“Clearly if they do something that’s non-kinetic, which, you know, a blockade is less kinetic, then that allows the international community to weigh in and to work together on how we’re going to solve that challenge,” he explained.

Taiwan to China: Never Allow to “Meddle”

On Wednesday, Beijing proposed a peaceful “reunification” pledge to the democratically-governed Taiwan, which the latter flat-out denounced.

Reuters reported that Taiwan’s Mainland Affairs Council said the island’s future was up to 23 million people to decide, adding that “[I]t allows no meddling by the other side of the Taiwan Strait.”

In a news conference, China’s Taiwan Affairs Office spokesperson, Ma Xiaoguang, said China has also proposed a “one country, two systems” model for Taiwan.

He explained that under this formula, Taipei could continue having its distinct “social system,” but only “under the precondition of ensuring national sovereignty, security, and development interests.”

Taiwanese people have also long rejected this proposal, with a landslide “no support” to it, including political parties and the public.

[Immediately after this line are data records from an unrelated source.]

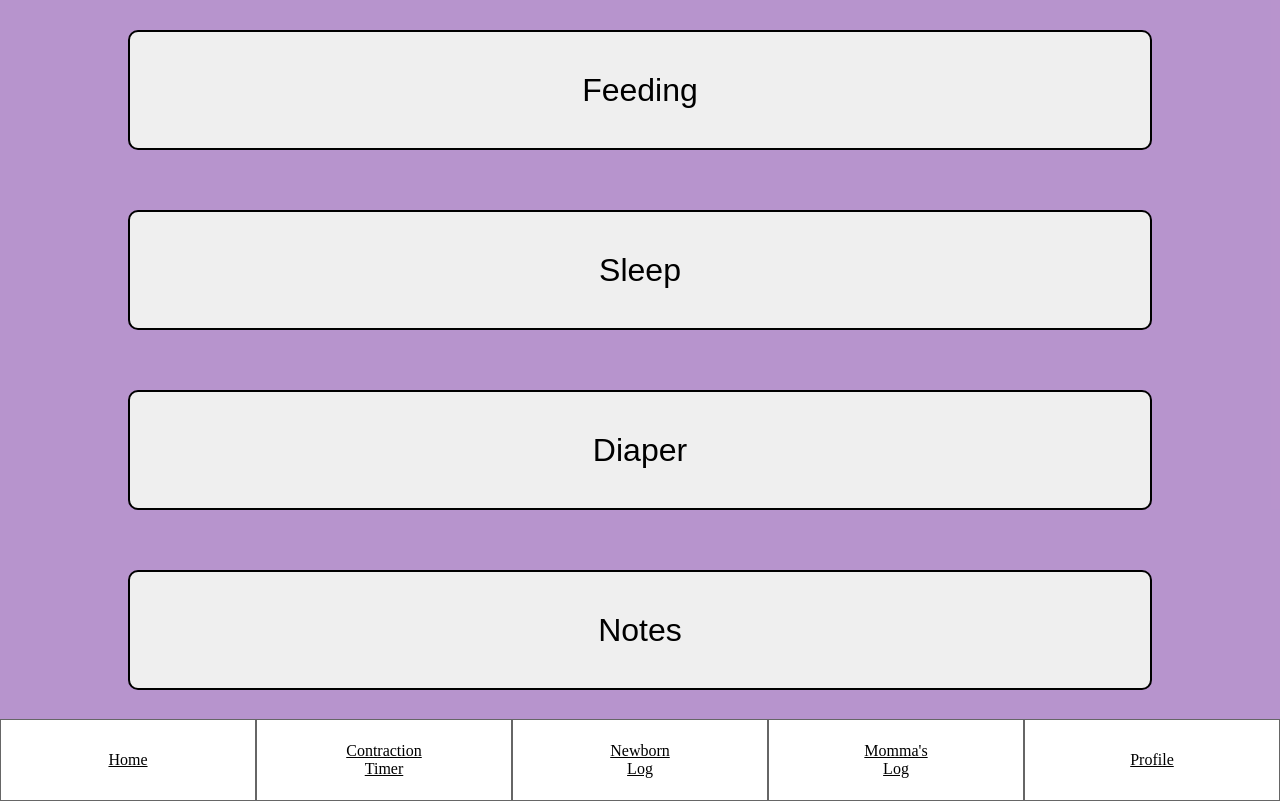
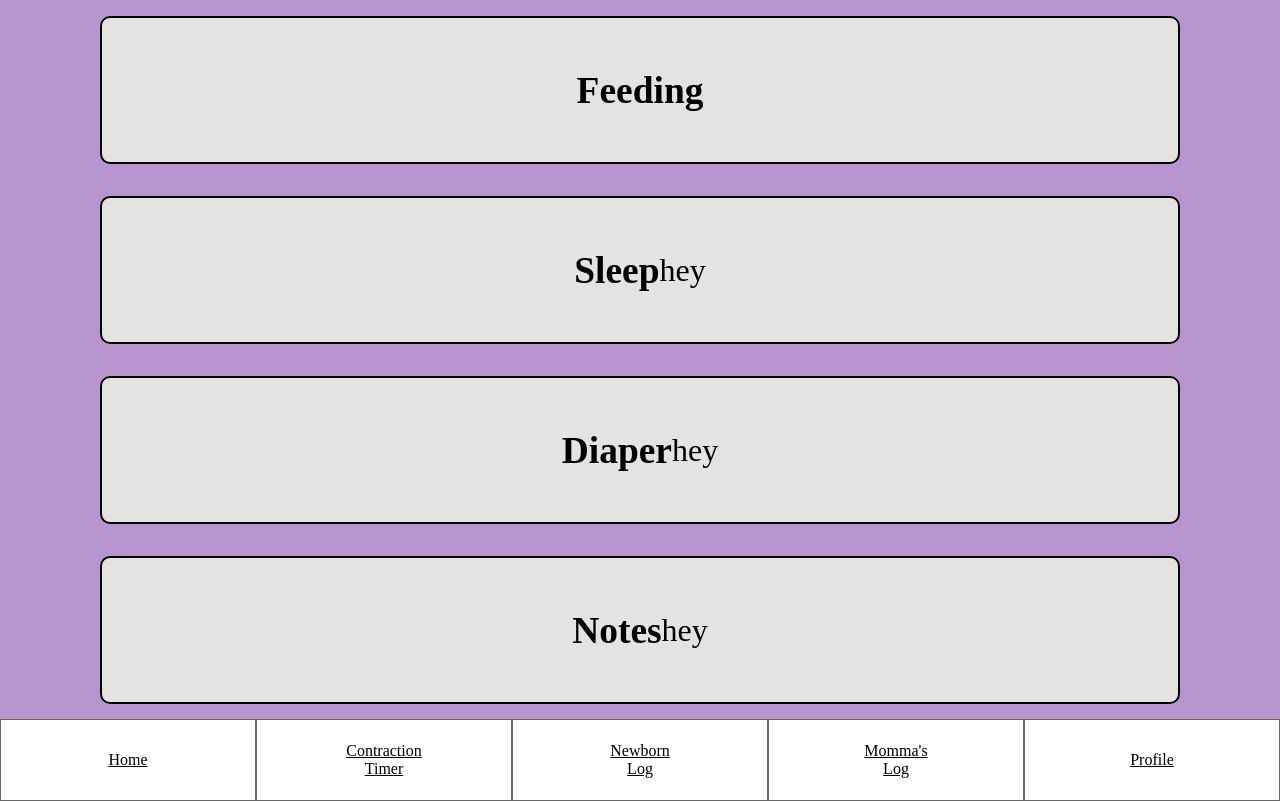
Before and after one commit to zacharymorel/Mother-Native-FrontEnd, a React (Create React App) app: page /nbl in a window 1280 px wide. Built offline with nearby package versions, Linux system fonts and the light colour scheme.

Commit message:
added form function to Feed button on Newborn Log

```diff
--- /dev/null
+++ b/src/components/DiaperForm.js
@@ -0,0 +1,11 @@
+import React, { Component } from 'react';
+
+export default class DiaperForm extends Component {
+  render() {
+    return (
+      <div className="momlog">
+        <p>hey</p>
+      </div>
+    );
+  }
+}
--- /dev/null
+++ b/src/components/FeedForm.js
@@ -0,0 +1,49 @@
+import React, { Component } from 'react';
+
+export default class FeedForm extends Component {
+  render() {
+    let submitform = () => {
+      if (this.props.expand) {
+        return(
+          <div className="form">
+            <form action="submit">
+              <select className="breast">
+                <option value="0">less than 5</option>
+                <option value="5">5</option>
+                <option value="10">10</option>
+                <option value="15">15</option>
+                <option value="20">20</option>
+                <option value="25">25</option>
+                <option value="30">30</option>
+              </select>
+              <button className="submit" type="submit">Log Breast Feeding</button>
+            </form>
+            <span className="or">or</span>
+            <form action="submit">
+              <select className="bottle">
+                <option value="1">1</option>
+                <option value="2">2</option>
+                <option value="3">3</option>
+                <option value="4">4</option>
+                <option value="5">5</option>
+                <option value="6">6</option>
+                <option value="7">7</option>
+                <option value="8">8</option>
+              </select>
+              <button className="submit" type="submit">Log Bottle Feeding</button>
+            </form>
+          </div>
+        )
+      } else {
+        return (
+          <h3>Feeding</h3>
+        )
+      }
+    }
+    return (
+      <div className="submitform">
+        {submitform()}
+      </div>
+    )
+  }
+}
--- a/src/components/NBL.js
+++ b/src/components/NBL.js
@@ -1,24 +1,49 @@
 import React, { Component } from 'react';
+import FeedForm from './FeedForm'
+import SleepForm from './SleepForm'
+import DiaperForm from './DiaperForm'
+import NotesForm from './NotesForm'
 
 export default class NBL extends Component {
   state = {
-    ifFeed: false,
-    ifSleep: false,
-    ifDiaper: false,
-    ifNotes: false
+    feed: false,
+    sleep: false,
+    diaper: false,
+    notes: false,
   }
 
   _feedClick = ()=> {
-
+    this.setState({feed:true})
+    console.log("feed state changed!");
+  }
+  _sleepClick = ()=> {
+    this.setState({sleep:true})
+  }
+  _diaperClick = ()=> {
+    this.setState({diaper:true})
+  }
+  _notesClick = ()=> {
+    this.setState({notes:true})
   }
 
   render() {
     return (
       <div className="nbl">
-        <button className="nblButton">Feeding</button>
-        <button className="nblButton">Sleep</button>
-        <button className="nblButton">Diaper</button>
-        <button className="nblButton">Notes</button>
+        <div className="nblButton" onClick={this._feedClick}>
+          <FeedForm expand={this.state.feed}/>
+        </div>
+        <div className="nblButton" onClick={this._sleepClick}>
+          <h3>Sleep</h3>
+          <SleepForm expand={this.state.sleep}/>
+        </div>
+        <div className="nblButton" onClick={this._diaperClick}>
+          <h3>Diaper</h3>
+          <DiaperForm expand={this.state.diaper}/>
+        </div>
+        <div className="nblButton" onClick={this._notesClick}>
+          <h3>Notes</h3>
+          <NotesForm expand={this.state.notes}/>
+        </div>
       </div>
     );
   }
--- /dev/null
+++ b/src/components/NotesForm.js
@@ -0,0 +1,11 @@
+import React, { Component } from 'react';
+
+export default class NotesForm extends Component {
+  render() {
+    return (
+      <div className="momlog">
+        <p>hey</p>
+      </div>
+    );
+  }
+}
--- /dev/null
+++ b/src/components/SleepForm.js
@@ -0,0 +1,11 @@
+import React, { Component } from 'react';
+
+export default class SleepForm extends Component {
+  render() {
+    return (
+      <div className="momlog">
+        <p>hey</p>
+      </div>
+    );
+  }
+}
--- a/src/styles/index.css
+++ b/src/styles/index.css
@@ -84,9 +84,52 @@ body {
 }
 
 .nblButton {
+  background-color: #e4e2e2;
   font-size: 200%;
   border: 2px solid black;
   border-radius: 10px;
-  height: 15vh;
-  width: 80vw;
+  height: 18vh;
+  width: 84vw;
+  display: flex;
+  flex-direction: row;
+  align-items: center;
+  justify-content: center;
 }
+
+.submitform {
+  width: 100%;
+  height: 100%;
+  display: flex;
+  flex-direction: row;
+  justify-content: center;
+  align-items: center;
+}
+
+.form {
+  width: 100%;
+  height: 50%;
+  display: flex;
+  flex-direction: row;
+  justify-content: space-around;
+}
+
+.or {
+  font-size: 80%;
+  align-self: center;
+}
+
+select {
+  border: 1px solid gray;
+}
+
+form {
+  display: flex;
+  justify-content: space-between;
+  flex-direction: column;
+}
+
+.submit {
+  background-color: rgba(156, 107, 186, 0.72);
+  border: 1px solid #666;
+  border-radius: 4px;
+}
```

This has been further cemented after it witnessed what China did to Hong Kong in 2020.